Cephalic Carnage - Misled By Certainty (Relapse Records)
By: Sara Heitman
[10/10] Astounding. Misled by Certainty is an album that needs to be listened to multiple times in order to grasp all of the individual elements that exist in each song, and that is the plan. After Xenosapien, we couldn't imagine anything better, but Cephalic Carnage has succeeded at surpassing their own boundary.
In Misled by Certainty, each song is completely unique and fully capable of standing alone, yet we get the sense that there is a strong connection between the songs and their themes. From Cephalic Carnage, a more emotional, melodic, and even humorous side to them has surfaced with this new delicious jewel.
The album kicks off with "The Incorrigible Flame," which, research shows, has been around since late last year and was even performed in Denver without vocals or a name. It starts off with a catchy guitar riff and later descends into darkness when it slows down and horrifying vocal growls stomp in. At times, the guitars emanate the sound of giant bees dying a slow and painful death. "Warbots A.M." presents us with unbelievably fast guitar riffs and the first somewhat noticeable display of connection between songs. The word "cordyceps" can be made out from the lyrics, which is also part of the title of one of the other songs.
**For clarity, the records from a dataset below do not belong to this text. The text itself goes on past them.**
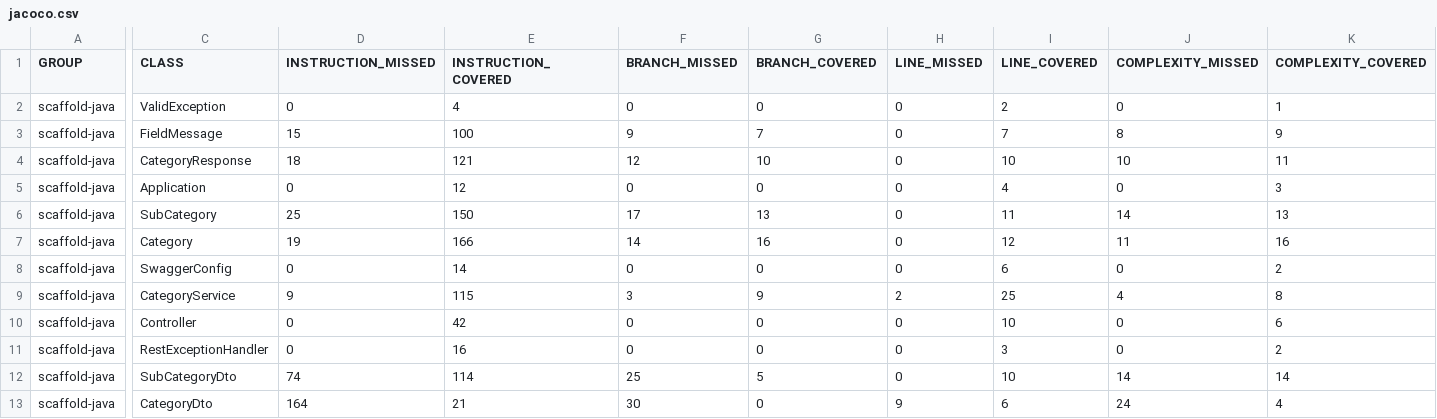
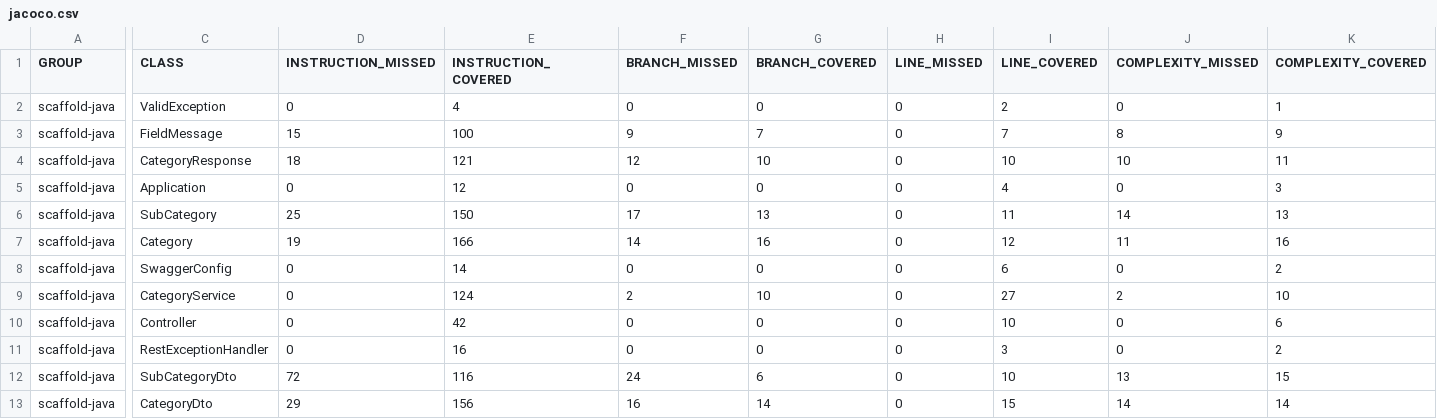
Before and after one commit to Squad-Ecore/projeto-meva-category, a CSV file: target/site/jacoco/jacoco.csv, drawn as a sheet; only a part is shown, gaps mark what is left out; the diff covers the shown part only; the diff names each change by its address in the sheet, - before the commit and + after, or states it on an @@ line.

```diff
--- a/target/site/jacoco/jacoco.csv
+++ b/target/site/jacoco/jacoco.csv
-D9 (INSTRUCTION_MISSED): 9
+D9 (INSTRUCTION_MISSED): 0
-E9 (INSTRUCTION_COVERED): 115
+E9 (INSTRUCTION_COVERED): 124
-F9 (BRANCH_MISSED): 3
+F9 (BRANCH_MISSED): 2
-G9 (BRANCH_COVERED): 9
+G9 (BRANCH_COVERED): 10
-H9 (LINE_MISSED): 2
+H9 (LINE_MISSED): 0
-I9 (LINE_COVERED): 25
+I9 (LINE_COVERED): 27
-J9 (COMPLEXITY_MISSED): 4
+J9 (COMPLEXITY_MISSED): 2
-K9 (COMPLEXITY_COVERED): 8
+K9 (COMPLEXITY_COVERED): 10
-D12 (INSTRUCTION_MISSED): 74
+D12 (INSTRUCTION_MISSED): 72
-E12 (INSTRUCTION_COVERED): 114
+E12 (INSTRUCTION_COVERED): 116
-F12 (BRANCH_MISSED): 25
+F12 (BRANCH_MISSED): 24
-G12 (BRANCH_COVERED): 5
+G12 (BRANCH_COVERED): 6
-J12 (COMPLEXITY_MISSED): 14
+J12 (COMPLEXITY_MISSED): 13
-K12 (COMPLEXITY_COVERED): 14
+K12 (COMPLEXITY_COVERED): 15
-D13 (INSTRUCTION_MISSED): 164
+D13 (INSTRUCTION_MISSED): 29
-E13 (INSTRUCTION_COVERED): 21
+E13 (INSTRUCTION_COVERED): 156
-F13 (BRANCH_MISSED): 30
+F13 (BRANCH_MISSED): 16
-G13 (BRANCH_COVERED): 0
+G13 (BRANCH_COVERED): 14
-H13 (LINE_MISSED): 9
+H13 (LINE_MISSED): 0
-I13 (LINE_COVERED): 6
+I13 (LINE_COVERED): 15
-J13 (COMPLEXITY_MISSED): 24
+J13 (COMPLEXITY_MISSED): 14
-K13 (COMPLEXITY_COVERED): 4
+K13 (COMPLEXITY_COVERED): 14
```
Also changed, not shown: 4 edited cells elsewhere in this file, 39 other files.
There is a variety in vocal styles during this song which helps add to the depth of their sound, and in the end we are whisked into an H.P. Lovecraft story with a tribal chant to Cthulu which achieves a chilling effect of intimidation."Cordyceps Humanis" embraces a menacing beginning, staying slow and brutal. One can appreciate that Cephalic Carnage does not find it necessary to create every song as fretboard-burningly fast as the next, and it is just as effective. "Cordyceps Humanis" ends with slower dramatic guitars, followed by what sounds like a U.F.O. spacecraft preparing for flight and then taking off into "Raped by an Orb." What a humorous title, and too closely connected to be a coincidence.
There are two other songs with humorous demonstrations. The menacing "Pure Horses" ends suddenly with a horse's neigh. While appropriate to the song's title, this inspires a couple of chuckles from the listener. "P.G.A.D." begins abruptly with a high-pitched scream. It is very loud and chaotic, and before you realize, it's ending with obnoxious chewing sounds, and dare I say, a fart!
Compared to Xenosapien, Misled by Certainty is heavy in a more melodic and emotional way. The emotion bleeds through in songs like "Ohrwurm" with the bass guitar and saxophone stealing center stage. Also, heartstrings are yanked in, "When I Arrive" and "Repangaea." Although "When I Arrive" is capable of invoking a sense of anxiety and disorder, it touches on an emotional and controversial topic (if my analysis is correct). Also, the ending is a bit surprising. However, this modern sound could be an interpretation of a very biblical idea. "Repangaea" is undoubtedly going to be the most buzzed about track. It takes you to a different place and time; simultaneously gallant and mournful.
Misled by Certainty takes you on a journey. This "rocky mountain hydro-grind" group has come together to bring the metal world something completely awe-inspiringly brutal and unique. It is refreshing to hear something so tangled and strange, yet so beautiful. It is also pleasing to know that these guys are still just a bunch of fun-loving characters who aren't afraid of letting their personalities out in their music. Finally, we ask to please make sure the "compruder" remains fixed so we may hear more!